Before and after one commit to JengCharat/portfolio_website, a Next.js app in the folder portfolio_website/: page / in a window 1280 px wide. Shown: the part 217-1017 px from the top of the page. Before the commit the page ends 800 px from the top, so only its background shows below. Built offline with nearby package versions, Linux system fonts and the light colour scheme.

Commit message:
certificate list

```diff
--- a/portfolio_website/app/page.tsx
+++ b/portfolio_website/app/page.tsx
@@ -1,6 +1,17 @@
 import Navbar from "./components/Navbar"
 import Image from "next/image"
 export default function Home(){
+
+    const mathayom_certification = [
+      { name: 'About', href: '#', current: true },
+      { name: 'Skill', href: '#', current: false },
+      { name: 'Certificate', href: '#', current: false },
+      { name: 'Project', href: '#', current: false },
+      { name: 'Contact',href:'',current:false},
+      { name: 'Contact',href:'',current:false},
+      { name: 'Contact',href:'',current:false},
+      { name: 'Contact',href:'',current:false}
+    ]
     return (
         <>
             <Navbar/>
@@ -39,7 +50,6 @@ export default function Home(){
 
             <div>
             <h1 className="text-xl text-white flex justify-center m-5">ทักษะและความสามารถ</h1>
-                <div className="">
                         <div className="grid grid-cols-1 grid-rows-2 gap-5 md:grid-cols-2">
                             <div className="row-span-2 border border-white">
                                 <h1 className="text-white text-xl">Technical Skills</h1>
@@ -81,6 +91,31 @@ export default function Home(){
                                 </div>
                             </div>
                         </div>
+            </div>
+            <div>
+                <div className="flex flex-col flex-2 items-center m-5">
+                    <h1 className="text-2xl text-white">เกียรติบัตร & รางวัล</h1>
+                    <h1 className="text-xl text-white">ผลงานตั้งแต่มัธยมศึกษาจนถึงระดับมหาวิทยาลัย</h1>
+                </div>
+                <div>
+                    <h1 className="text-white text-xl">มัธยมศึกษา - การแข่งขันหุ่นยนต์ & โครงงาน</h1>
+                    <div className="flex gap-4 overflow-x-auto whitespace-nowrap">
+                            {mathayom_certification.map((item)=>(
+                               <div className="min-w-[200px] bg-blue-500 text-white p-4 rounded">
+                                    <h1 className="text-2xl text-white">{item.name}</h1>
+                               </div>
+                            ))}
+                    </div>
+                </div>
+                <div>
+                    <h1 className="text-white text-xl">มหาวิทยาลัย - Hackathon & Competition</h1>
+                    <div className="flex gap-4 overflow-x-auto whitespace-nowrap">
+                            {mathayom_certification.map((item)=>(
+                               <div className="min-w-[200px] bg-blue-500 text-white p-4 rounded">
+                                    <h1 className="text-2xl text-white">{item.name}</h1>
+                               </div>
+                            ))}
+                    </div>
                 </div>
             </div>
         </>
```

• • •

● **Exercise requirements**
Retype the entries word for word.

● **Reply to the exercise**
Before and after one commit to JengCharat/portfolio_website, a Next.js app in the folder portfolio_website/: page / in a window 1280 px wide. Shown: the part 217-1017 px from the top of the page. Before the commit the page ends 800 px from the top, so only its background shows below. Built offline with nearby package versions, Linux system fonts and the light colour scheme.

Commit message:
certificate list

```diff
--- a/portfolio_website/app/page.tsx
+++ b/portfolio_website/app/page.tsx
@@ -1,6 +1,17 @@
 import Navbar from "./components/Navbar"
 import Image from "next/image"
 export default function Home(){
+
+    const mathayom_certification = [
+      { name: 'About', href: '#', current: true },
+      { name: 'Skill', href: '#', current: false },
+      { name: 'Certificate', href: '#', current: false },
+      { name: 'Project', href: '#', current: false },
+      { name: 'Contact',href:'',current:false},
+      { name: 'Contact',href:'',current:false},
+      { name: 'Contact',href:'',current:false},
+      { name: 'Contact',href:'',current:false}
+    ]
     return (
         <>
             <Navbar/>
@@ -39,7 +50,6 @@ export default function Home(){
 
             <div>
             <h1 className="text-xl text-white flex justify-center m-5">ทักษะและความสามารถ</h1>
-                <div className="">
                         <div className="grid grid-cols-1 grid-rows-2 gap-5 md:grid-cols-2">
                             <div className="row-span-2 border border-white">
                                 <h1 className="text-white text-xl">Technical Skills</h1>
@@ -81,6 +91,31 @@ export default function Home(){
                                 </div>
                             </div>
                         </div>
+            </div>
+            <div>
+                <div className="flex flex-col flex-2 items-center m-5">
+                    <h1 className="text-2xl text-white">เกียรติบัตร & รางวัล</h1>
+                    <h1 className="text-xl text-white">ผลงานตั้งแต่มัธยมศึกษาจนถึงระดับมหาวิทยาลัย</h1>
+                </div>
+                <div>
+                    <h1 className="text-white text-xl">มัธยมศึกษา - การแข่งขันหุ่นยนต์ & โครงงาน</h1>
+                    <div className="flex gap-4 overflow-x-auto whitespace-nowrap">
+                            {mathayom_certification.map((item)=>(
+                               <div className="min-w-[200px] bg-blue-500 text-white p-4 rounded">
+                                    <h1 className="text-2xl text-white">{item.name}</h1>
+                               </div>
+                            ))}
+                    </div>
+                </div>
+                <div>
+                    <h1 className="text-white text-xl">มหาวิทยาลัย - Hackathon & Competition</h1>
+                    <div className="flex gap-4 overflow-x-auto whitespace-nowrap">
+                            {mathayom_certification.map((item)=>(
+                               <div className="min-w-[200px] bg-blue-500 text-white p-4 rounded">
+                                    <h1 className="text-2xl text-white">{item.name}</h1>
+                               </div>
+                            ))}
+                    </div>
                 </div>
             </div>
         </>
```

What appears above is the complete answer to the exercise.